“Emissions peaking before 2025, as the science tells us is necessary. Not in the text” complained an anguished Alok Sharma, the UK minister whose relentless efforts had shepherded the diluted Glasgow agreement of a year ago through to COP27. “Clear follow through on the phase down on coal. Not in this text,” Sharma emphasised.
Investment community double speak
There is no doubt that many in business have made irreversible commitments to move to green. But the evidence also shows that while many talk about the commitment, they are not really committed.
I had several impromptu conversations in queues and waiting for food or transport which confirmed that a fast increasing number of investors is exerting pressure to maximise returns by demanding their money be put into fossil fuels. A senior figure in one very large asset management firm which has faced huge negative pressure recently for being too ‘woke’ on green told me they had modified their policy. Now clients have a “choice” not an imperative to go green. This trend is growing.
Fossil Fuel Lobby – hyperactive
The fossil fuel lobby – allowed into COP in big numbers for the first time – had brilliantly used their power and financial muscle to throttle any commitments to go further than last year’s commitments to ‘phase down’ fossil fuels. They had wielded their huge and intimidating clout to block what the science warns is so urgently needed. ‘Phase out’ never got close to making it to the final agreement.
And they wielded it in multiple ways.
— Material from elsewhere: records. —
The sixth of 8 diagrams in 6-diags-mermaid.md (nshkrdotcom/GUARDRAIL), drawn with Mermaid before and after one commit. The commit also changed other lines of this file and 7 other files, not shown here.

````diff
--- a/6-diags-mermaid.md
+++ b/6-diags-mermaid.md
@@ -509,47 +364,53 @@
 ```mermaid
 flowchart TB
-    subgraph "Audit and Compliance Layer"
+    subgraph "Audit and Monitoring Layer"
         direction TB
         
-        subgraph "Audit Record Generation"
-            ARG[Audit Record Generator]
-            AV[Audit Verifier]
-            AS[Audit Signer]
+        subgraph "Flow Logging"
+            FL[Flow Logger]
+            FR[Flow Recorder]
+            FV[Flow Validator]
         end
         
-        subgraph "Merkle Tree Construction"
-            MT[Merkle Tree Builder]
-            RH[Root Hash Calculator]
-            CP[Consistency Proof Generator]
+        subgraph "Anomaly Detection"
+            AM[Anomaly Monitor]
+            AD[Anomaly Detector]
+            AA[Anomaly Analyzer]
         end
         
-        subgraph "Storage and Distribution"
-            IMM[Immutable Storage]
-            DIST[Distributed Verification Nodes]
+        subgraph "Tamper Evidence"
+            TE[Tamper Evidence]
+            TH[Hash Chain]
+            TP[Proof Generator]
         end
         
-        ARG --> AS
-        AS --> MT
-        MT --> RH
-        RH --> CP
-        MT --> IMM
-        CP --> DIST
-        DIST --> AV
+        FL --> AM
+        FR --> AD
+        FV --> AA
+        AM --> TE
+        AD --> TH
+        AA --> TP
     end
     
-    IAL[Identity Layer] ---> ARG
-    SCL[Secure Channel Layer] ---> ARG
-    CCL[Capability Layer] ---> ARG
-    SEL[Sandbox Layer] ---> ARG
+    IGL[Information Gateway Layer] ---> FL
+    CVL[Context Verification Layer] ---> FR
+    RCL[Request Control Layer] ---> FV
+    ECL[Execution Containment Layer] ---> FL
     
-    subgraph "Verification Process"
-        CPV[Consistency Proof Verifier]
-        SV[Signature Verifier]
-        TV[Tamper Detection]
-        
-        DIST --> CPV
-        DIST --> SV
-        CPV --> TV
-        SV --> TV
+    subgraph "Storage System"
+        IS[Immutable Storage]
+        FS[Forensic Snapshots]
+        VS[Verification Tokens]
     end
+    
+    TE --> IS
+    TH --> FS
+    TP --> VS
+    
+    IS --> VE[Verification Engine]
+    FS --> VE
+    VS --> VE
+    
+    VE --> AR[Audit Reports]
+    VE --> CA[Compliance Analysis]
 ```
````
Their presence made the COP feel more like a “fossil fuel trade fair”, complained participants. Later in the fortnight it was even reported that Saudi Arabia had “deposited $5 billion in Egypt’s Central Bank” to help the struggling host nation’s national liquidity. Egypt was both host and presidency guiding the whole COP process.
Saudi Arabia is newly promoting huge green investments to generate sustainable power at home in the kingdom. But it is also pushing ramping up the vital importance of oil globally. Participants at COP said the KSA’s influence on the Egyptian presidency’s chairmanship and direction of travel was like an arm lock.
Clean energy world - still possible?
Was COP a disaster?
Mary Robinson, the former President of Ireland, said not. She remains a consummate international player and tireless campaigner on sustainability. She is now chair of The Elders - “I wouldn’t call it a disaster having really been there, being immersed in what was going on, and seeing on the climate action side more coalitions for clean energy. [There was] more linking of governments with industry, more linking with understanding what the indigenous peoples are doing globally. There was a real move that we’re on the cusp of a clean energy world”.
And how could cash be raised for the new Loss and Damage fund?
“I made the point that 4.4 billion people in 2019 went on aeroplane flights. If you put $1 on every aeroplane flight, that would be $4 billion roughly. We’re almost back to 2019 levels of flying, and flying is polluting, so it makes sense. We could also do the same thing on shipping” said Mary Robinson.
In other words, it could be that straightforward, if there is the imagination and commitment needed.
The nature we must preserve
Finally, at these conferences, personal impressions and memories carry enormous weight. They certainly do for me.
For John Kerry, a diving expedition on the mid-COP ‘off day’ to Egypt’s glorious coral reefs with Johan Rockstrom the brilliant climate scientist from the Potsdam Climate Institute plus Keith Tuffley Vice Chair for sustainability and corporate transition at CITI Bank, will have confirmed all too graphically the stark urgency for achieving the dramatic outcomes that COP27 dodged.
In a few years the Red Sea reefs are likely to be depleted or even be lifeless.
That is the scale of challenge. But must we really wait another year for COP28 in Dubai before there is any chance of the massive progress which our planet needs?
And it has to be asked: is the COP process now really a Cop Out for tackling the climate emergency with the energy and urgency so desperately needed?